Wednesday, February 3, 2010

I'm probably not meant to be a game designer (will update this post with your Ideas)
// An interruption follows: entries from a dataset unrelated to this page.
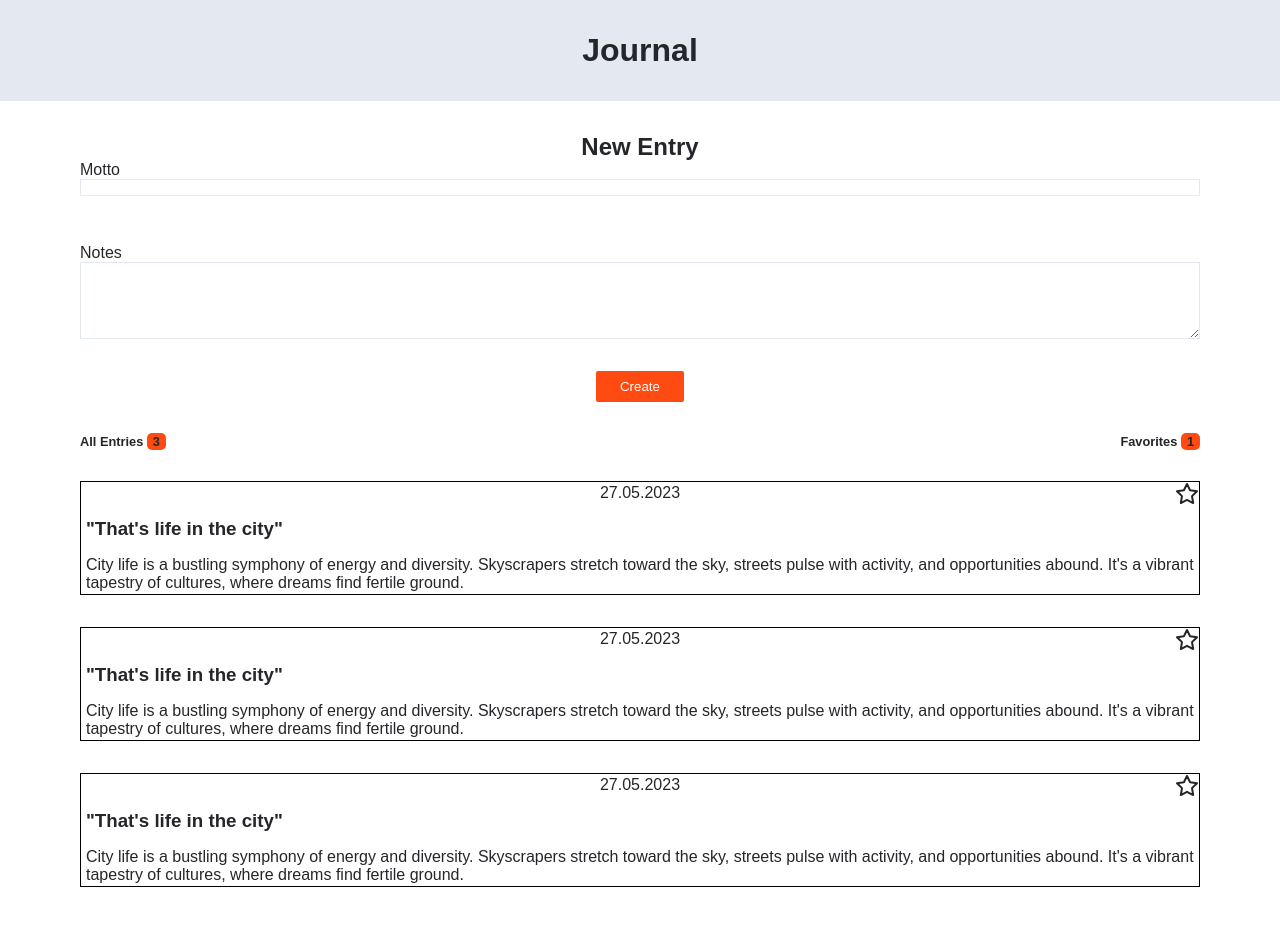
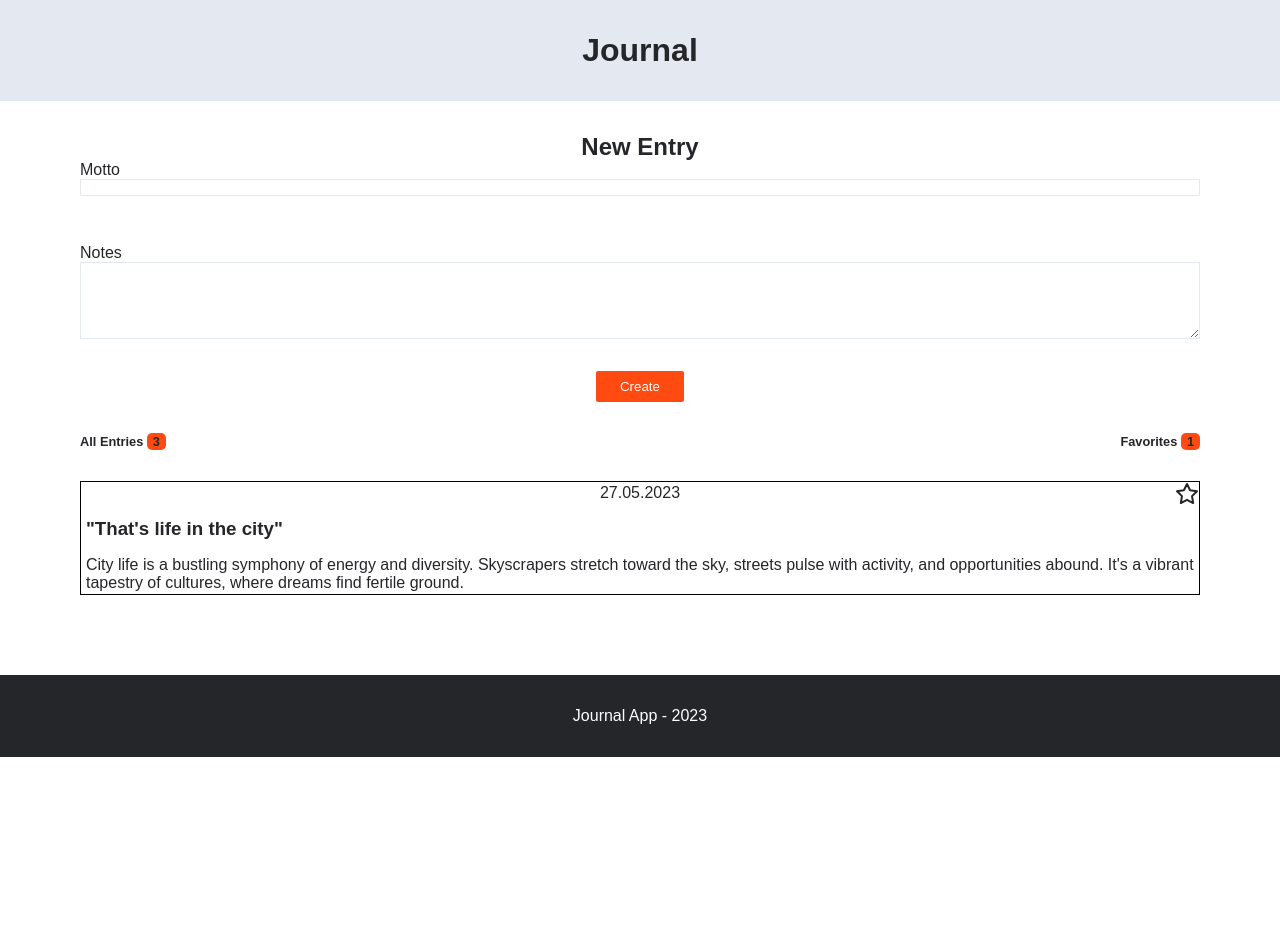
Before and after one commit to LukasWeckner/React-Journal, a React (Create React App) app: page / in a window 1280 px wide. Shown: the top 952 px of the page. After the commit the page ends 800 px from the top, so only its background shows below. Built offline with nearby package versions, Linux system fonts and the light colour scheme.

Commit message:
add state for favourite button

```diff
--- a/src/components/Button/index.js
+++ /dev/null
@@ -1,5 +0,0 @@
-import "./Button.css";
-
-export default function Button({ children }) {
-  return <button className="button">{children}</button>;
-}
--- a/src/components/Entry/Entry.css
+++ b/src/components/Entry/Entry.css
@@ -2,17 +2,19 @@
   display: flex;
   flex-direction: column;
   gap: 1rem;
+  position: relative;
   border: 1px solid black;
   margin-bottom: 2rem;
   padding: 2px 5px;
-  position: relative;
 }
 
 .entry__date {
   align-self: center;
 }
-.entry__icon {
+.entry__favouriteButton {
   position: absolute;
   top: 0;
   right: 0;
+  border: none;
+  background-color: var(--color-foam);
 }
--- a/src/components/Entry/index.js
+++ b/src/components/Entry/index.js
@@ -1,7 +1,16 @@
+import { useState } from "react";
+import FavouriteButton from "../FavouriteButton";
 import "./Entry.css";
-import { ReactComponent as Star } from "./star.svg";
+import star from "./star.svg";
+import starFilled from "./starFilled.svg";
 
 export default function Entry() {
+  const [isFavourite, setIsFavourite] = useState(false);
+
+  function toggleIsFavourite() {
+    setIsFavourite(!isFavourite);
+  }
+
   return (
     <>
       <li className="entry">
@@ -13,29 +22,15 @@ export default function Entry() {
           abound. It's a vibrant tapestry of cultures, where dreams find fertile
           ground.
         </p>
-        <Star className="entry__icon" />
-      </li>
-      <li className="entry">
-        <p className="entry__date">27.05.2023</p>
-        <h3 className="entry__title">"That's life in the city"</h3>
-        <p className="entry_text">
-          City life is a bustling symphony of energy and diversity. Skyscrapers
-          stretch toward the sky, streets pulse with activity, and opportunities
-          abound. It's a vibrant tapestry of cultures, where dreams find fertile
-          ground.
-        </p>
-        <Star className="entry__icon" />
-      </li>
-      <li className="entry">
-        <p className="entry__date">27.05.2023</p>
-        <h3 className="entry__title">"That's life in the city"</h3>
-        <p className="entry_text">
-          City life is a bustling symphony of energy and diversity. Skyscrapers
-          stretch toward the sky, streets pulse with activity, and opportunities
-          abound. It's a vibrant tapestry of cultures, where dreams find fertile
-          ground.
-        </p>
-        <Star className="entry__icon" />
+        <FavouriteButton
+          className="entry__favouriteButton"
+          onClick={toggleIsFavourite}
+        >
+          <img
+            src={isFavourite ? starFilled : star}
+            alt="Star symbol as favourite mark"
+          />
+        </FavouriteButton>
       </li>
     </>
   );
--- /dev/null
+++ b/src/components/FavouriteButton/index.js
@@ -0,0 +1,7 @@
+export default function FavouriteButton({ className, children, onClick }) {
+  return (
+    <button className={className} onClick={onClick}>
+      {children}
+    </button>
+  );
+}
--- a/src/components/Form/index.js
+++ b/src/components/Form/index.js
@@ -1,4 +1,4 @@
-import Button from "../Button";
+import SubmitButton from "../SubmitButton";
 import "./Form.css";
 
 export default function Form() {
@@ -25,7 +25,7 @@ export default function Form() {
           id="entry-content"
           name="entry-content"
         ></textarea>
-        <Button>Create</Button>
+        <SubmitButton> Create</SubmitButton>
       </form>
     </>
   );
--- a/src/components/Button/Button.css
+++ b/src/components/SubmitButton/SubmitButton.css
@@ -1,4 +1,4 @@
-.button {
+.submitButton {
   align-self: center;
   padding: 0.5rem 1.5rem;
   margin-top: 2rem;
--- /dev/null
+++ b/src/components/SubmitButton/index.js
@@ -0,0 +1,5 @@
+import "./SubmitButton.css";
+
+export default function SubmitButton({ children }) {
+  return <button className="submitButton">{children}</button>;
+}
```
Also changed, not shown: src/components/Entry/starFilled.svg (renamed from src/components/Entry/star-filled.svg).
Full of enthusiasm I have reached a point in which my engine is good enough to make a simple game. Collisions work, rendering works, it's easily scalable, you can add new objects into the game without any hassle and everything is just peachy.
It also means that at this points I lose all the Ideas for a game since I don't want to make a clone nor an uninspired game. A miniLD competition would work out great since right at this moment I have just finished the engine to such a state that I don't have any "illegal" code and it's still easy to make a game in it.
Yesterday when I was talking on IRC complaining about this to people who were there (and couldn't escape my complaints if they wanted to talk to other people on that channel) I had a wonderful Idea (yes, the I is capital for purpose):
You play as a cricket.
What an extraordinary Idea it is! It only lacks something minor to complete it but the foundations are already there! One of the participants in the conversation (whose name I won't mention for his own safety and not because I forgot it) told me: "what if he played musics to get magical powers or change the terrain?". Now that's what I call inspiration! The game idea still lacks something though but so far we got this:
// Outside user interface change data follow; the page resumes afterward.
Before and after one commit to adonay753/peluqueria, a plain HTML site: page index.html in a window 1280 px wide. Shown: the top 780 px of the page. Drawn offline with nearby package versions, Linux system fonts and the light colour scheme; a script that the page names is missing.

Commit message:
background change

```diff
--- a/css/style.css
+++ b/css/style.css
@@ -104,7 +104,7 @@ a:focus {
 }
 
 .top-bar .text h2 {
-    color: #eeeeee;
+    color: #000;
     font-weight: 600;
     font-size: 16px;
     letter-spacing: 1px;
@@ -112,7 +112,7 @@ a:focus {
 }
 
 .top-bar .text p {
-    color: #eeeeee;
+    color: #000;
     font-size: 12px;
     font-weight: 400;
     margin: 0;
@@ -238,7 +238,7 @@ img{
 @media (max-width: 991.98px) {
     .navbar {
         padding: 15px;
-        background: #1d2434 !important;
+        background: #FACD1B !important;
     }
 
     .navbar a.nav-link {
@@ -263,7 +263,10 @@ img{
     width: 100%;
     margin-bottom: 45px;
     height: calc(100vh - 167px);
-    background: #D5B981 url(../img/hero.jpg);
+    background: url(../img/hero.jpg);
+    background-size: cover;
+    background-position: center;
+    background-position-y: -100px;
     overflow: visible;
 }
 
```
Main character:
  -The Cricket
What he does:
  -he can jump (oh yeah, this Idea was all mine, I'm that clever)
  -plays music to get magic powers (that guy's Idea)

yeah... just a few minuscule thing are missing but I guess I can make a game out of this. Still, small details can destroy huge buildings! So I'm asking help from You, the reader, to fill in those little things like the story, setting, enemies, and the rest of the gameplay that you would want to see in this marvelous masterpiece.

I'm gonna update this space with your awesome Ideas (yes, this I is also capitalized for purpose)

To those that would want to help me here's a concept drawing of the main characters. Those that don't want to help me please don't look at it.

The Cricket:
I know he may look innocent but he's a deadly killing death machine.(I'll probably make him look more deadly in future revisions)

The Ki-Dan-Shoo:
His wrath at humankind was so powerful it opened a third eye with his hate-chakra. Also he has a scar on his eye which hints that he is evil.

What we've got so far:
Game Name:
Main character:
  -The cricket - Loyal servant of the Ki-Dan-Shoo, also he needs a name.
Secondary Characters:
  -The Ki-Dan-Shoo - a sentient blade of grass with three eyes, the third one being his chakra-eye(PsySal's Idea)
What he does:
  -he can jump (oh yeah, this Idea was all mine, I'm that clever)
  -plays music to get magic powers (Thedaian's Idea (aka That guy))
Story:(contributors: PsySal, Demize, Anonymous)
  -His master, the Ki-Dan-Shoo, who seeks revenge on humankind has ordered our main character to kill all humans. His wrath goes all the way back to his early days when he kept the crickets as pets. He raised them from eggs taking care of them every day. As he lived on he had too many crickets, so he he gave many away hoping that they would find a better place, for his horror he discovered that those unfortunate souls were used as food for Human pets. His blood boiled inside him wanting vengance! Through incredible stunts, plot twists and awesome action the fate of the humankind will be decided In Space!